DATA SUPPLIED:

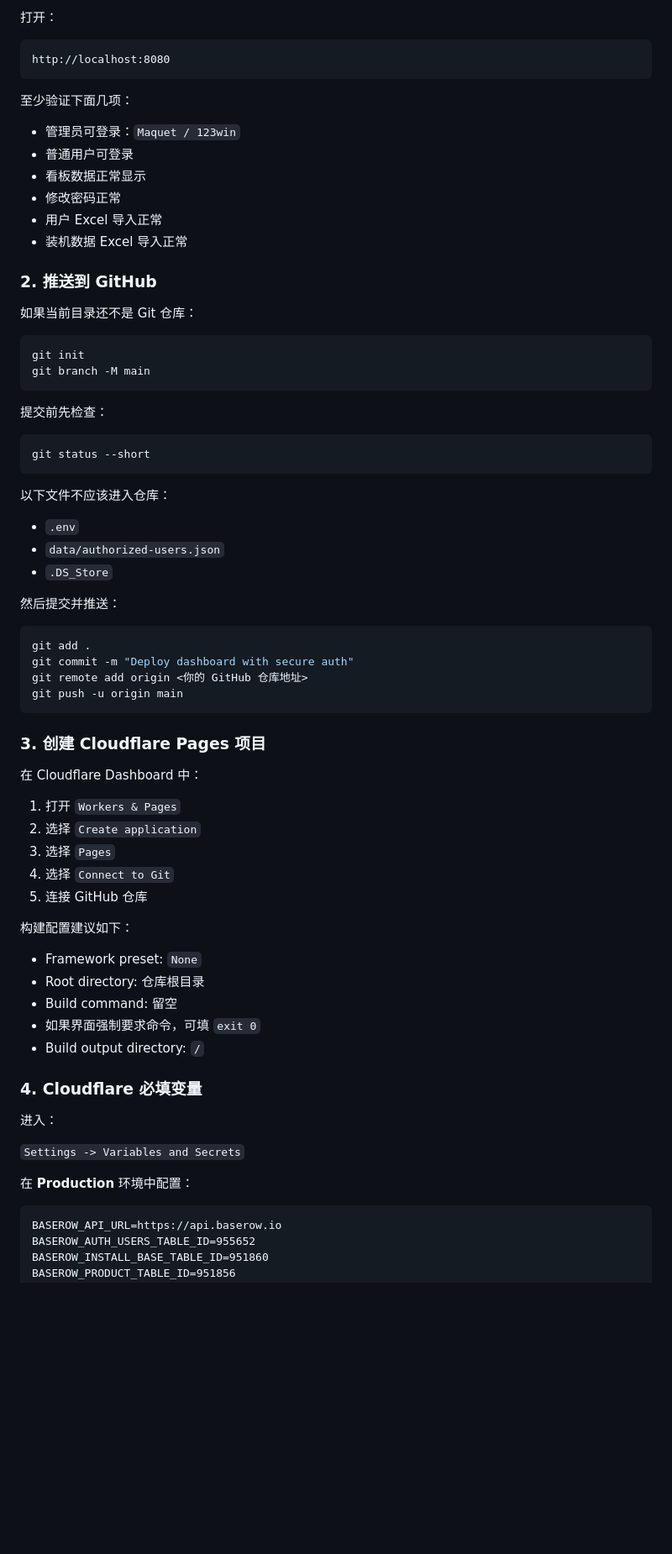
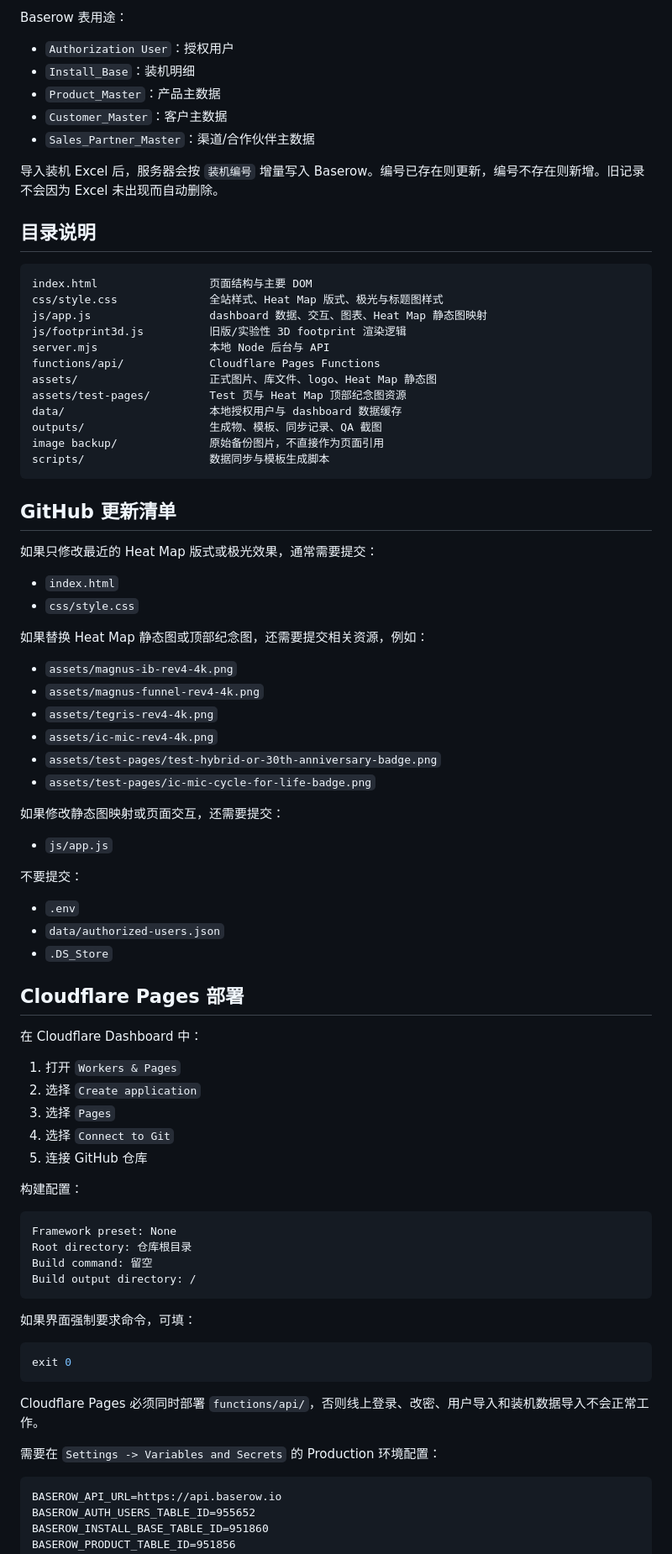
Before and after one commit to TomWu0523/cloudflare-dashboard, a Markdown page: README.md, the part around one of its changes. Shown at 84% size. Rendered like a GitHub page; blank space fills up the shorter version.

````diff
--- a/README.md
+++ b/README.md
@@ -101,51 +164,59 @@ node server.mjs
 ```
 
-打开：
+Baserow 表用途：
+
+- `Authorization User`：授权用户
+- `Install_Base`：装机明细
+- `Product_Master`：产品主数据
+- `Customer_Master`：客户主数据
+- `Sales_Partner_Master`：渠道/合作伙伴主数据
+
+导入装机 Excel 后，服务器会按 `装机编号` 增量写入 Baserow。编号已存在则更新，编号不存在则新增。旧记录不会因为 Excel 未出现而自动删除。
+
+## 目录说明
 
 ```text
-http://localhost:8080
+index.html                 页面结构与主要 DOM
+css/style.css              全站样式、Heat Map 版式、极光与标题图样式
+js/app.js                  dashboard 数据、交互、图表、Heat Map 静态图映射
+js/footprint3d.js          旧版/实验性 3D footprint 渲染逻辑
+server.mjs                 本地 Node 后台与 API
+functions/api/             Cloudflare Pages Functions
+assets/                    正式图片、库文件、logo、Heat Map 静态图
+assets/test-pages/         Test 页与 Heat Map 顶部纪念图资源
+data/                      本地授权用户与 dashboard 数据缓存
+outputs/                   生成物、模板、同步记录、QA 截图
+image backup/              原始备份图片，不直接作为页面引用
+scripts/                   数据同步与模板生成脚本
 ```
 
-至少验证下面几项：
+## GitHub 更新清单
 
-- 管理员可登录：`Maquet / 123win`
-- 普通用户可登录
-- 看板数据正常显示
-- 修改密码正常
-- 用户 Excel 导入正常
-- 装机数据 Excel 导入正常
+如果只修改最近的 Heat Map 版式或极光效果，通常需要提交：
 
-### 2. 推送到 GitHub
+- `index.html`
+- `css/style.css`
 
-如果当前目录还不是 Git 仓库：
+如果替换 Heat Map 静态图或顶部纪念图，还需要提交相关资源，例如：
 
-```bash
-git init
-git branch -M main
-```
+- `assets/magnus-ib-rev4-4k.png`
+- `assets/magnus-funnel-rev4-4k.png`
+- `assets/tegris-rev4-4k.png`
+- `assets/ic-mic-rev4-4k.png`
+- `assets/test-pages/test-hybrid-or-30th-anniversary-badge.png`
+- `assets/test-pages/ic-mic-cycle-for-life-badge.png`
 
-提交前先检查：
+如果修改静态图映射或页面交互，还需要提交：
 
-```bash
-git status --short
-```
+- `js/app.js`
 
-以下文件不应该进入仓库：
+不要提交：
 
 - `.env`
 - `data/authorized-users.json`
 - `.DS_Store`
 
-然后提交并推送：
-
-```bash
-git add .
-git commit -m "Deploy dashboard with secure auth"
-git remote add origin <你的 GitHub 仓库地址>
-git push -u origin main
-```
-
-### 3. 创建 Cloudflare Pages 项目
+## Cloudflare Pages 部署
 
 在 Cloudflare Dashboard 中：
 
@@ -155,21 +226,24 @@ git push -u origin main
 4. 选择 `Connect to Git`
 5. 连接 GitHub 仓库
 
-构建配置建议如下：
+构建配置：
 
-- Framework preset: `None`
-- Root directory: 仓库根目录
-- Build command: 留空
-- 如果界面强制要求命令，可填 `exit 0`
-- Build output directory: `/`
+```text
+Framework preset: None
+Root directory: 仓库根目录
+Build command: 留空
+Build output directory: /
+```
 
-### 4. Cloudflare 必填变量
+如果界面强制要求命令，可填：
 
-进入：
+```bash
+exit 0
+```
 
-`Settings -> Variables and Secrets`
+Cloudflare Pages 必须同时部署 `functions/api/`，否则线上登录、改密、用户导入和装机数据导入不会正常工作。
 
-在 **Production** 环境中配置：
+需要在 `Settings -> Variables and Secrets` 的 Production 环境配置：
 
 ```text
 BASEROW_API_URL=https://api.baserow.io
````
Also changed, not shown: other parts of README.md (+139 -157 lines).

EXERCISE: Without any pictures, return the material above exactly.

ANSWER FOR THIS EXERCISE:
Before and after one commit to TomWu0523/cloudflare-dashboard, a Markdown page: README.md, the part around one of its changes. Shown at 84% size. Rendered like a GitHub page; blank space fills up the shorter version.

````diff
--- a/README.md
+++ b/README.md
@@ -101,51 +164,59 @@ node server.mjs
 ```
 
-打开：
+Baserow 表用途：
+
+- `Authorization User`：授权用户
+- `Install_Base`：装机明细
+- `Product_Master`：产品主数据
+- `Customer_Master`：客户主数据
+- `Sales_Partner_Master`：渠道/合作伙伴主数据
+
+导入装机 Excel 后，服务器会按 `装机编号` 增量写入 Baserow。编号已存在则更新，编号不存在则新增。旧记录不会因为 Excel 未出现而自动删除。
+
+## 目录说明
 
 ```text
-http://localhost:8080
+index.html                 页面结构与主要 DOM
+css/style.css              全站样式、Heat Map 版式、极光与标题图样式
+js/app.js                  dashboard 数据、交互、图表、Heat Map 静态图映射
+js/footprint3d.js          旧版/实验性 3D footprint 渲染逻辑
+server.mjs                 本地 Node 后台与 API
+functions/api/             Cloudflare Pages Functions
+assets/                    正式图片、库文件、logo、Heat Map 静态图
+assets/test-pages/         Test 页与 Heat Map 顶部纪念图资源
+data/                      本地授权用户与 dashboard 数据缓存
+outputs/                   生成物、模板、同步记录、QA 截图
+image backup/              原始备份图片，不直接作为页面引用
+scripts/                   数据同步与模板生成脚本
 ```
 
-至少验证下面几项：
+## GitHub 更新清单
 
-- 管理员可登录：`Maquet / 123win`
-- 普通用户可登录
-- 看板数据正常显示
-- 修改密码正常
-- 用户 Excel 导入正常
-- 装机数据 Excel 导入正常
+如果只修改最近的 Heat Map 版式或极光效果，通常需要提交：
 
-### 2. 推送到 GitHub
+- `index.html`
+- `css/style.css`
 
-如果当前目录还不是 Git 仓库：
+如果替换 Heat Map 静态图或顶部纪念图，还需要提交相关资源，例如：
 
-```bash
-git init
-git branch -M main
-```
+- `assets/magnus-ib-rev4-4k.png`
+- `assets/magnus-funnel-rev4-4k.png`
+- `assets/tegris-rev4-4k.png`
+- `assets/ic-mic-rev4-4k.png`
+- `assets/test-pages/test-hybrid-or-30th-anniversary-badge.png`
+- `assets/test-pages/ic-mic-cycle-for-life-badge.png`
 
-提交前先检查：
+如果修改静态图映射或页面交互，还需要提交：
 
-```bash
-git status --short
-```
+- `js/app.js`
 
-以下文件不应该进入仓库：
+不要提交：
 
 - `.env`
 - `data/authorized-users.json`
 - `.DS_Store`
 
-然后提交并推送：
-
-```bash
-git add .
-git commit -m "Deploy dashboard with secure auth"
-git remote add origin <你的 GitHub 仓库地址>
-git push -u origin main
-```
-
-### 3. 创建 Cloudflare Pages 项目
+## Cloudflare Pages 部署
 
 在 Cloudflare Dashboard 中：
 
@@ -155,21 +226,24 @@ git push -u origin main
 4. 选择 `Connect to Git`
 5. 连接 GitHub 仓库
 
-构建配置建议如下：
+构建配置：
 
-- Framework preset: `None`
-- Root directory: 仓库根目录
-- Build command: 留空
-- 如果界面强制要求命令，可填 `exit 0`
-- Build output directory: `/`
+```text
+Framework preset: None
+Root directory: 仓库根目录
+Build command: 留空
+Build output directory: /
+```
 
-### 4. Cloudflare 必填变量
+如果界面强制要求命令，可填：
 
-进入：
+```bash
+exit 0
+```
 
-`Settings -> Variables and Secrets`
+Cloudflare Pages 必须同时部署 `functions/api/`，否则线上登录、改密、用户导入和装机数据导入不会正常工作。
 
-在 **Production** 环境中配置：
+需要在 `Settings -> Variables and Secrets` 的 Production 环境配置：
 
 ```text
 BASEROW_API_URL=https://api.baserow.io
````
Also changed, not shown: other parts of README.md (+139 -157 lines).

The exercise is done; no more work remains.